Concerns about a loss of farmland to increasing urban sprawl are nothing new to American farmers and rural stakeholders. Those worries now have hard numbers to back them up with research from the American Farmland Trust showing the U.S. has lost more than 11 million of acres of farmland to development in the last two decades. That’s the equivalent of losing almost half of Indiana just since George W. Bush was President.
The report, Farms Under Threat: The State of the States, contains a ton of useful and relevant information. Using spatial mapping analyses of agricultural land conversion, AFT says it gained unprecedented insights into the status and fate of American farmland. Their findings and maps of agricultural land at the state, county, and even sub-county levels show that between 2001 and 2016, 11 million acres of farmland and ranchland were converted to urban and highly developed land use (4.1 million acres) or low-density residential land use (nearly 7 million acres).

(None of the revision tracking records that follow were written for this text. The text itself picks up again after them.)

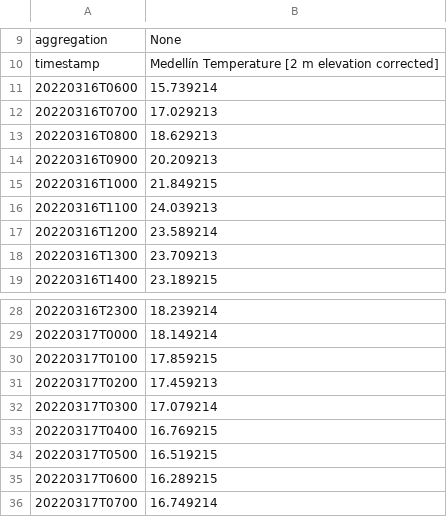
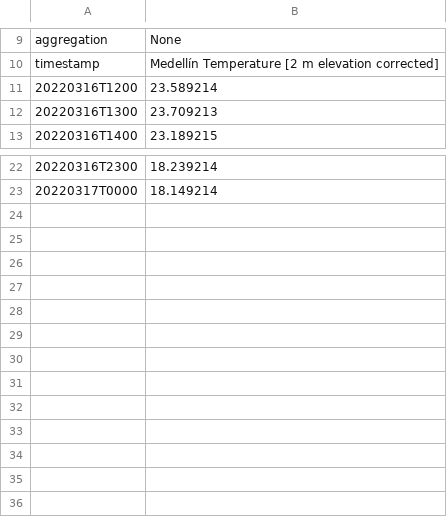
Before and after one commit to JorgeZuluaga/NotasMetodosNumericos, a CSV file: datos/dataexport_20220330T141717.csv, drawn as a sheet; only a part is shown, gaps mark what is left out.

```diff
--- a/datos/dataexport_20220330T141717.csv
+++ b/datos/dataexport_20220330T141717.csv
@@ -10,8 +10,2 @@ aggregation,None
 timestamp,Medellín Temperature [2 m elevation corrected]
-20220316T0600,15.739214
-20220316T0700,17.029213
-20220316T0800,18.629213
-20220316T0900,20.209213
-20220316T1000,21.849215
-20220316T1100,24.039213
 20220316T1200,23.589214
@@ -29,8 +23 @@ timestamp,Medellín Temperature [2 m elevation corrected]
 20220317T0000,18.149214
-20220317T0100,17.859215
-20220317T0200,17.459213
-20220317T0300,17.079214
-20220317T0400,16.769215
-20220317T0500,16.519215
-20220317T0600,16.289215
-20220317T0700,16.749214
```
Also changed, not shown: 1 other file.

At the same time, we also know that the number of farms in the U.S. has been shrinking. USDA data shows that between 2011 and 2018, the number of farms in the U.S. declined by almost -5%. Some of this stems from consolidation with a lot of small- to mid-sized farmers moved to sell or lease their land to larger operations. Urban development has gobbled up some of that land, too. With the fallout from Covid-19, there are concerns that these trends will only be exacerbated.
Consolidation and urbanization could be also be accelerated by the impending transfer of more than 370 million acres of farmland as an aging farmer population retires, according to AFT. Including nonoperator landlords, seniors aged 65 and older own more than 40% of the agricultural land in the United States. More than four times as many farmers and ranchers are age 65 and older as are under age 35, and the percentage of senior producers at or above retirement age keeps creeping up. In most states, seniors comprise at least a third of the farming population. Regionally, the trend is most pronounced across southern states: in Texas, more than 155,000 of the state’s 408,500 producers are over age 65, versus fewer than 25,000 who are under 35.
One issue that the report highlights is what Julia Freedgood, a senior adviser with AFT and a co-author of the report, calls an “insidious pattern of fragmentation in rural communities,” which she says is kind of like sprawl but less concentrated. “What you’ll see is one house per maybe five or 10 acres in an area, and maybe they’re having some horses or some llamas or something like that,” Freedgood explains. “It looks kind of like a farm if you’re in outer space and looking down for spatial mapping, but in terms of a farm economy, you suddenly have a different kind of an enterprise happening.”
Ultimately, the infrastructure that supports local agriculture gets pushed out and replaced. “So, it’s not exactly sprawl as we think of it, as urban sprawl with malls and everything around the city, but it still can have a detrimental impact on the agricultural community and economy,” she says. As the suburban economy grows up around these new developments, land values often rise beyond what a local farmer can afford.
Freedgood urges people start to take seriously some of the things she and others have been warning about for decades: the consolidation in the agricultural industry — and in cropland, in particular. As she points out, the pandemic has shown the fault lines created by this pattern. “It’s not that we have a supply problem right now. What we have is…a supply chain problem.” The best way to ensure our food security to make sure that we’re protecting farmland in our states and in our communities, she insists, “so that we have this kind of resiliency so that we’re ready for everything that comes, whether it’s a pandemic or whether it’s climate change.”
Farms Under Threat is AFT’s multi-year initiative to document the status of, and threats to, U.S. farmland and ranchland while also offering policy solutions to save that land. The group aims to double the amount of permanently protected farmland by 2040 and drastically reduce the rate that farmland is converted to other uses—by 50% by 2030 and 75% by 2040. And to do it all with a priority focus on America’s best agricultural land—the most productive, versatile, and resilient. The group this year established the National Agricultural Land Network, a nationwide network of land trusts and government entities focused on protecting agricultural lands, to help meet the goals. It will also continue to advocate for stronger state and federal land protection policies. (Sources: AFT, The World, DTN)